━━ DATA EXTRACTS ━━
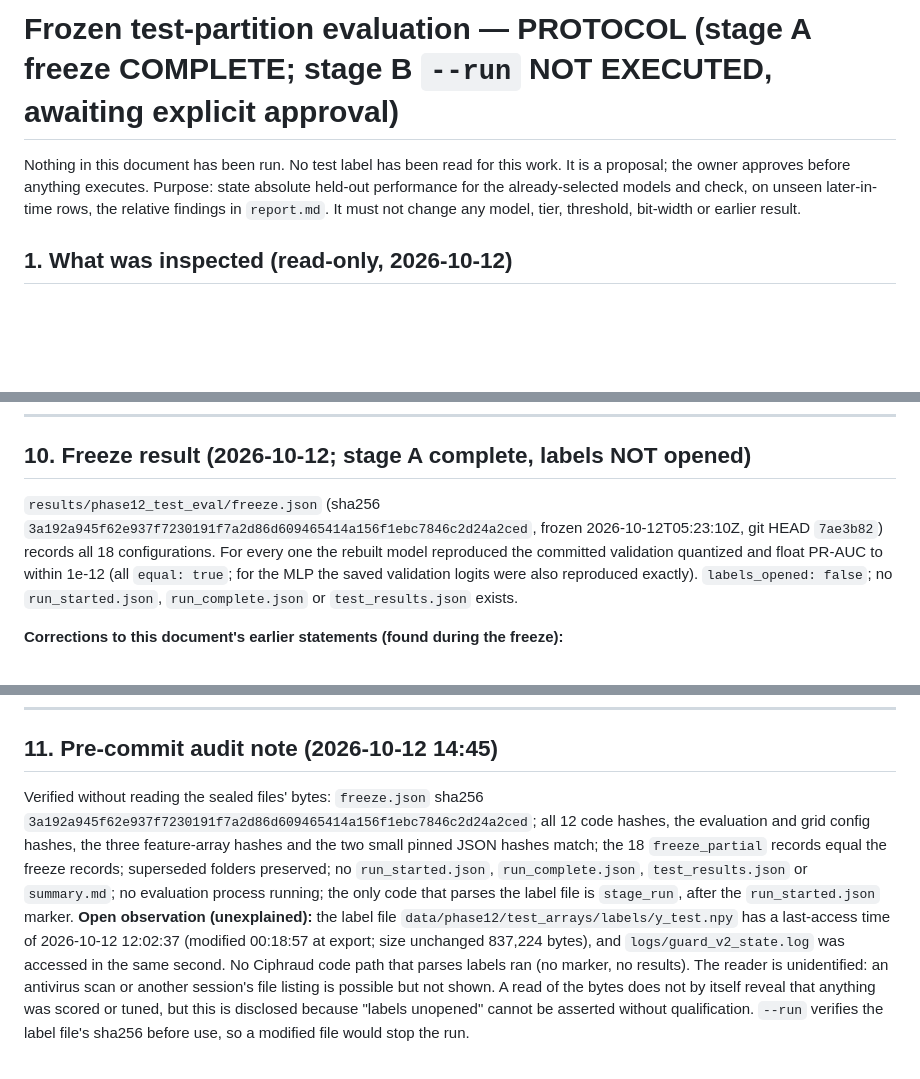
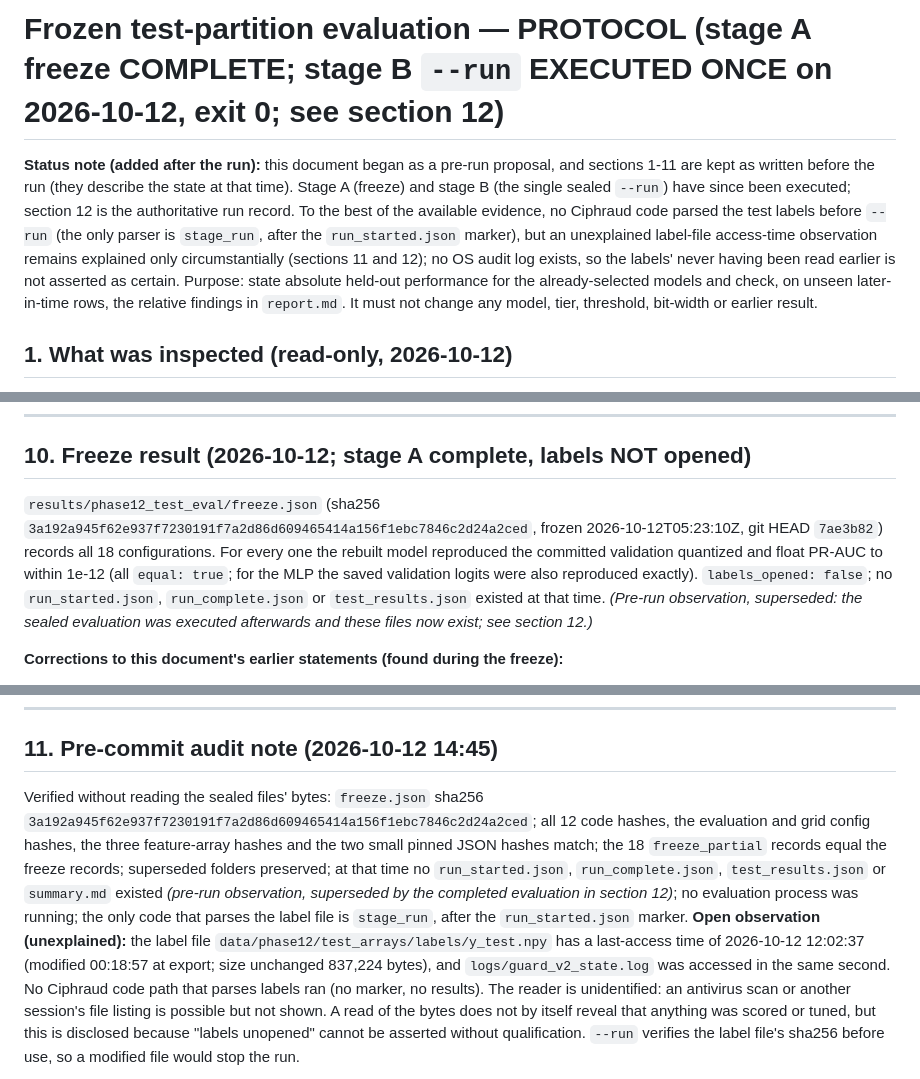
Before and after one commit to rupak2007/ciphraud, a Markdown page: docs/test_evaluation_protocol.md, 3 parts joined by grey strips. Drawn GitHub-style; blank space fills up the shorter version.

Commit message:
docs: reconcile protocol, report and README with the completed Phase 12 test evaluation
Mark the protocol header/opening and the pre-run 'no results exist' observations as superseded by the single completed run (section 12); qualify report.md's 'labels not read' sentence as writing-time state and point to the README/protocol; align the README's label-access wording with the protocol (strong but not certain, no OS audit log). Documentation only; no frozen outputs, code, or results changed.

Co-Authored-By: Claude Sonnet 5.5 <noreply@anthropic.com>

```diff
--- a/docs/test_evaluation_protocol.md
+++ b/docs/test_evaluation_protocol.md
@@ -1,6 +1,6 @@
-# Frozen test-partition evaluation — PROTOCOL (stage A freeze COMPLETE; stage B `--run` NOT EXECUTED, awaiting explicit approval)
+# Frozen test-partition evaluation — PROTOCOL (stage A freeze COMPLETE; stage B `--run` EXECUTED ONCE on 2026-10-12, exit 0; see section 12)
 
-Nothing in this document has been run. No test label has been read for this work. It is a proposal; the owner approves before anything executes.
+**Status note (added after the run):** this document began as a pre-run proposal, and sections 1-11 are kept as written before the run (they describe the state at that time). Stage A (freeze) and stage B (the single sealed `--run`) have since been executed; section 12 is the authoritative run record. To the best of the available evidence, no Ciphraud code parsed the test labels before `--run` (the only parser is `stage_run`, after the `run_started.json` marker), but an unexplained label-file access-time observation remains explained only circumstantially (sections 11 and 12); no OS audit log exists, so the labels' never having been read earlier is not asserted as certain.
 Purpose: state absolute held-out performance for the already-selected models and check, on unseen later-in-time rows, the relative findings in `report.md`.
 It must not change any model, tier, threshold, bit-width or earlier result.
 
@@ -117,7 +117,7 @@ python -m src.analysis.test_evaluation --config configs/phase12/test_eval.yaml -
 
 ## 10. Freeze result (2026-10-12; stage A complete, labels NOT opened)
 
-`results/phase12_test_eval/freeze.json` (sha256 `3a192a945f62e937f7230191f7a2d86d609465414a156f1ebc7846c2d24a2ced`, frozen 2026-10-12T05:23:10Z, git HEAD `7ae3b82`) records all 18 configurations. For every one the rebuilt model reproduced the committed validation quantized and float PR-AUC to within 1e-12 (all `equal: true`; for the MLP the saved validation logits were also reproduced exactly). `labels_opened: false`; no `run_started.json`, `run_complete.json` or `test_results.json` exists.
+`results/phase12_test_eval/freeze.json` (sha256 `3a192a945f62e937f7230191f7a2d86d609465414a156f1ebc7846c2d24a2ced`, frozen 2026-10-12T05:23:10Z, git HEAD `7ae3b82`) records all 18 configurations. For every one the rebuilt model reproduced the committed validation quantized and float PR-AUC to within 1e-12 (all `equal: true`; for the MLP the saved validation logits were also reproduced exactly). `labels_opened: false`; no `run_started.json`, `run_complete.json` or `test_results.json` existed at that time. *(Pre-run observation, superseded: the sealed evaluation was executed afterwards and these files now exist; see section 12.)*
 
 **Corrections to this document's earlier statements (found during the freeze):**
 1. The stored LR thresholds equal the validation F1-optimal threshold only to about 1e-7 (differences 3.4e-8, 1.0e-7, 4.5e-8 for top-20/50/100); the six XGBoost thresholds match exactly. The freeze accepts a difference below 1e-6 and records it. The **stored** thresholds are the frozen decision thresholds.
@@ -134,7 +134,7 @@ The `--run` stage still requires explicit approval.
 
 ## 11. Pre-commit audit note (2026-10-12 14:45)
 
-Verified without reading the sealed files' bytes: `freeze.json` sha256 `3a192a945f62e937f7230191f7a2d86d609465414a156f1ebc7846c2d24a2ced`; all 12 code hashes, the evaluation and grid config hashes, the three feature-array hashes and the two small pinned JSON hashes match; the 18 `freeze_partial` records equal the freeze records; superseded folders preserved; no `run_started.json`, `run_complete.json`, `test_results.json` or `summary.md`; no evaluation process running; the only code that parses the label file is `stage_run`, after the `run_started.json` marker.
+Verified without reading the sealed files' bytes: `freeze.json` sha256 `3a192a945f62e937f7230191f7a2d86d609465414a156f1ebc7846c2d24a2ced`; all 12 code hashes, the evaluation and grid config hashes, the three feature-array hashes and the two small pinned JSON hashes match; the 18 `freeze_partial` records equal the freeze records; superseded folders preserved; at that time no `run_started.json`, `run_complete.json`, `test_results.json` or `summary.md` existed *(pre-run observation, superseded by the completed evaluation in section 12)*; no evaluation process was running; the only code that parses the label file is `stage_run`, after the `run_started.json` marker.
 **Open observation (unexplained):** the label file `data/phase12/test_arrays/labels/y_test.npy` has a last-access time of 2026-10-12 12:02:37 (modified 00:18:57 at export; size unchanged 837,224 bytes), and `logs/guard_v2_state.log` was accessed in the same second. No Ciphraud code path that parses labels ran (no marker, no results). The reader is unidentified: an antivirus scan or another session's file listing is possible but not shown. A read of the bytes does not by itself reveal that anything was scored or tuned, but this is disclosed because "labels unopened" cannot be asserted without qualification. `--run` verifies the label file's sha256 before use, so a modified file would stop the run.
 
 **Update (2026-10-12 15:5x, pre-commit verification):** the label file's last-access time now reads 14:51:20 and later 15:5x, i.e. it moved again. Cause unknown: possibly my own metadata calls (`stat`/`ls`) opening a handle, an indexer or antivirus; NTFS access-time updates are lazy, so this is not proof of a content read. No marker, result or scoring process exists, the file's mtime (00:18:57) and size (837,224) are unchanged, and no Ciphraud code that parses labels has run. Further metadata probing of that file has been stopped.
```
Also changed, not shown: README.md (+1 -1 lines), report.md (+1 -1 lines).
━━━
EXERCISE GOAL: Could you restate every entry above word for word, leaving out the pictures?

RESULT OF THE TASK:
Before and after one commit to rupak2007/ciphraud, a Markdown page: docs/test_evaluation_protocol.md, 3 parts joined by grey strips. Drawn GitHub-style; blank space fills up the shorter version.

Commit message:
docs: reconcile protocol, report and README with the completed Phase 12 test evaluation
Mark the protocol header/opening and the pre-run 'no results exist' observations as superseded by the single completed run (section 12); qualify report.md's 'labels not read' sentence as writing-time state and point to the README/protocol; align the README's label-access wording with the protocol (strong but not certain, no OS audit log). Documentation only; no frozen outputs, code, or results changed.

Co-Authored-By: Claude Sonnet 5.5 <noreply@anthropic.com>

```diff
--- a/docs/test_evaluation_protocol.md
+++ b/docs/test_evaluation_protocol.md
@@ -1,6 +1,6 @@
-# Frozen test-partition evaluation — PROTOCOL (stage A freeze COMPLETE; stage B `--run` NOT EXECUTED, awaiting explicit approval)
+# Frozen test-partition evaluation — PROTOCOL (stage A freeze COMPLETE; stage B `--run` EXECUTED ONCE on 2026-10-12, exit 0; see section 12)
 
-Nothing in this document has been run. No test label has been read for this work. It is a proposal; the owner approves before anything executes.
+**Status note (added after the run):** this document began as a pre-run proposal, and sections 1-11 are kept as written before the run (they describe the state at that time). Stage A (freeze) and stage B (the single sealed `--run`) have since been executed; section 12 is the authoritative run record. To the best of the available evidence, no Ciphraud code parsed the test labels before `--run` (the only parser is `stage_run`, after the `run_started.json` marker), but an unexplained label-file access-time observation remains explained only circumstantially (sections 11 and 12); no OS audit log exists, so the labels' never having been read earlier is not asserted as certain.
 Purpose: state absolute held-out performance for the already-selected models and check, on unseen later-in-time rows, the relative findings in `report.md`.
 It must not change any model, tier, threshold, bit-width or earlier result.
 
@@ -117,7 +117,7 @@ python -m src.analysis.test_evaluation --config configs/phase12/test_eval.yaml -
 
 ## 10. Freeze result (2026-10-12; stage A complete, labels NOT opened)
 
-`results/phase12_test_eval/freeze.json` (sha256 `3a192a945f62e937f7230191f7a2d86d609465414a156f1ebc7846c2d24a2ced`, frozen 2026-10-12T05:23:10Z, git HEAD `7ae3b82`) records all 18 configurations. For every one the rebuilt model reproduced the committed validation quantized and float PR-AUC to within 1e-12 (all `equal: true`; for the MLP the saved validation logits were also reproduced exactly). `labels_opened: false`; no `run_started.json`, `run_complete.json` or `test_results.json` exists.
+`results/phase12_test_eval/freeze.json` (sha256 `3a192a945f62e937f7230191f7a2d86d609465414a156f1ebc7846c2d24a2ced`, frozen 2026-10-12T05:23:10Z, git HEAD `7ae3b82`) records all 18 configurations. For every one the rebuilt model reproduced the committed validation quantized and float PR-AUC to within 1e-12 (all `equal: true`; for the MLP the saved validation logits were also reproduced exactly). `labels_opened: false`; no `run_started.json`, `run_complete.json` or `test_results.json` existed at that time. *(Pre-run observation, superseded: the sealed evaluation was executed afterwards and these files now exist; see section 12.)*
 
 **Corrections to this document's earlier statements (found during the freeze):**
 1. The stored LR thresholds equal the validation F1-optimal threshold only to about 1e-7 (differences 3.4e-8, 1.0e-7, 4.5e-8 for top-20/50/100); the six XGBoost thresholds match exactly. The freeze accepts a difference below 1e-6 and records it. The **stored** thresholds are the frozen decision thresholds.
@@ -134,7 +134,7 @@ The `--run` stage still requires explicit approval.
 
 ## 11. Pre-commit audit note (2026-10-12 14:45)
 
-Verified without reading the sealed files' bytes: `freeze.json` sha256 `3a192a945f62e937f7230191f7a2d86d609465414a156f1ebc7846c2d24a2ced`; all 12 code hashes, the evaluation and grid config hashes, the three feature-array hashes and the two small pinned JSON hashes match; the 18 `freeze_partial` records equal the freeze records; superseded folders preserved; no `run_started.json`, `run_complete.json`, `test_results.json` or `summary.md`; no evaluation process running; the only code that parses the label file is `stage_run`, after the `run_started.json` marker.
+Verified without reading the sealed files' bytes: `freeze.json` sha256 `3a192a945f62e937f7230191f7a2d86d609465414a156f1ebc7846c2d24a2ced`; all 12 code hashes, the evaluation and grid config hashes, the three feature-array hashes and the two small pinned JSON hashes match; the 18 `freeze_partial` records equal the freeze records; superseded folders preserved; at that time no `run_started.json`, `run_complete.json`, `test_results.json` or `summary.md` existed *(pre-run observation, superseded by the completed evaluation in section 12)*; no evaluation process was running; the only code that parses the label file is `stage_run`, after the `run_started.json` marker.
 **Open observation (unexplained):** the label file `data/phase12/test_arrays/labels/y_test.npy` has a last-access time of 2026-10-12 12:02:37 (modified 00:18:57 at export; size unchanged 837,224 bytes), and `logs/guard_v2_state.log` was accessed in the same second. No Ciphraud code path that parses labels ran (no marker, no results). The reader is unidentified: an antivirus scan or another session's file listing is possible but not shown. A read of the bytes does not by itself reveal that anything was scored or tuned, but this is disclosed because "labels unopened" cannot be asserted without qualification. `--run` verifies the label file's sha256 before use, so a modified file would stop the run.
 
 **Update (2026-10-12 15:5x, pre-commit verification):** the label file's last-access time now reads 14:51:20 and later 15:5x, i.e. it moved again. Cause unknown: possibly my own metadata calls (`stat`/`ls`) opening a handle, an indexer or antivirus; NTFS access-time updates are lazy, so this is not proof of a content read. No marker, result or scoring process exists, the file's mtime (00:18:57) and size (837,224) are unchanged, and no Ciphraud code that parses labels has run. Further metadata probing of that file has been stopped.
```
Also changed, not shown: README.md (+1 -1 lines), report.md (+1 -1 lines).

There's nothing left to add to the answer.